This year’s theme, Know Your Status, highlights the importance of prevention, early diagnosis, and ongoing care and treatment.
World AIDS day is Dec. 1 and also marks the beginning of Aboriginal AIDS Awareness Week in Canada.
“To build on the important work that has been done to fight HIV/AIDS, we need to continue to reduce stigma and encourage people to know their status,” said Mr. Delorey. “Prevention, early diagnosis and treatment are key, and we are working hard to increase access to services to remove barriers for high-risk Nova Scotians.”
In July, government increased access to HIV prevention medication by adding it to provincial Pharmacare programs.
“The importance of early diagnosis and access to ongoing care and treatment to eliminate HIV cannot be overstated,” said Michelle Proctor-Simms, director of the Nova Scotia Advisory Commission on AIDS. “This speaks to the need for more options to reach the undiagnosed and to get them to the appropriate services and supports.”
Twenty-five Nova Scotians have already tested positive for HIV this year. That’s an increase over the average annual number of 16 new HIV cases.
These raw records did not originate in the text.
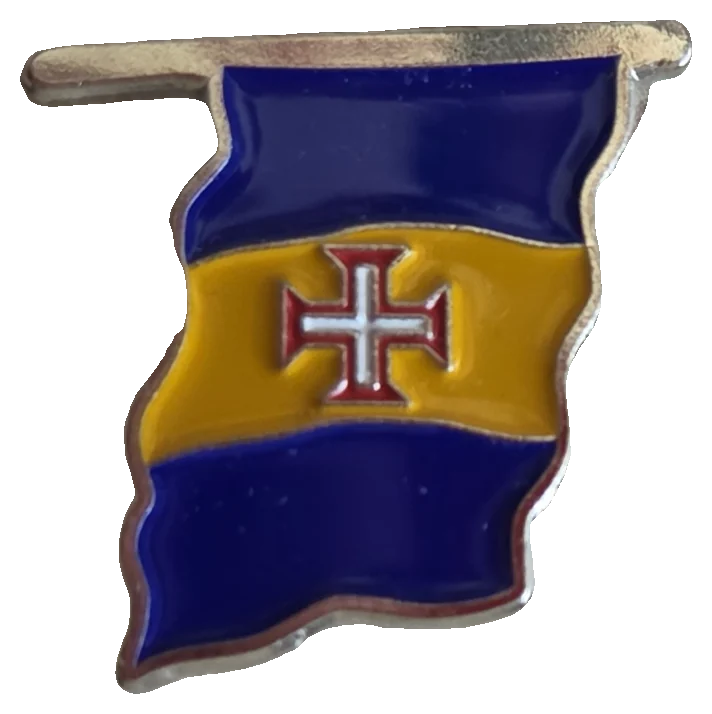
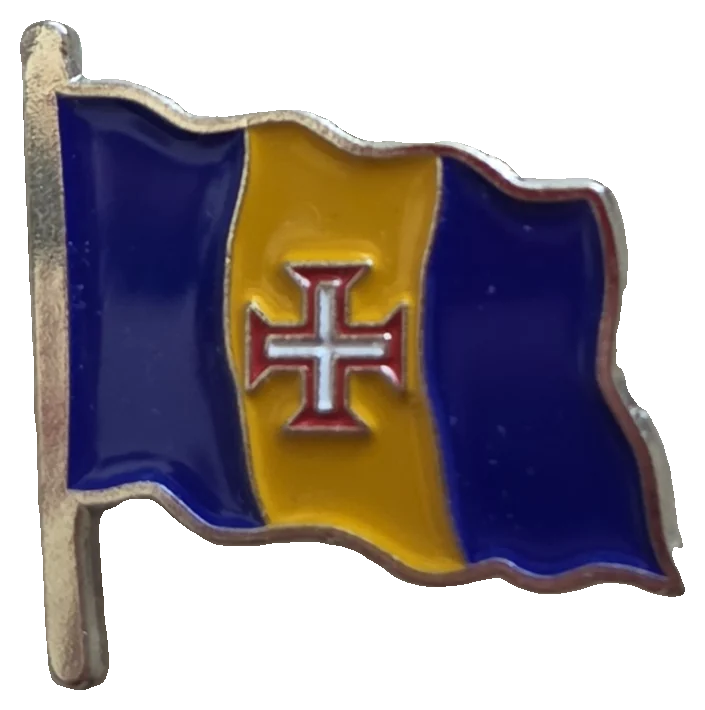
Madeira-pin een kwartslag naar links

diff --git a/destinations.html b/destinations.html
@@ -234,7 +234,7 @@
 </footer>
 
 <script src="assets/destinations.js"></script>
-<script src="assets/magneten.js?v=1794254109"></script>
+<script src="assets/magneten.js?v=1794254211"></script>
 <script src="assets/nav.js"></script>
 <script>
   const nameFR = {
There has been a national increase in rates of sexually transmitted and blood-borne infections over the last decade.
To find out how to get an HIV test, talk to your primary care provider or visit the Nova Scotia Health Authority sexually transmitted infection and sexually transmitted disease clinic website at http://www.nshealth.ca/service-details/STI%20and%20STD%20Clinic.
Information on anonymous HIV testing offered at the Halifax Sexual Health Clinic or the Ally Centre of Cape Breton can be found at http://hshc.ca/anonymous-hiv-testing/.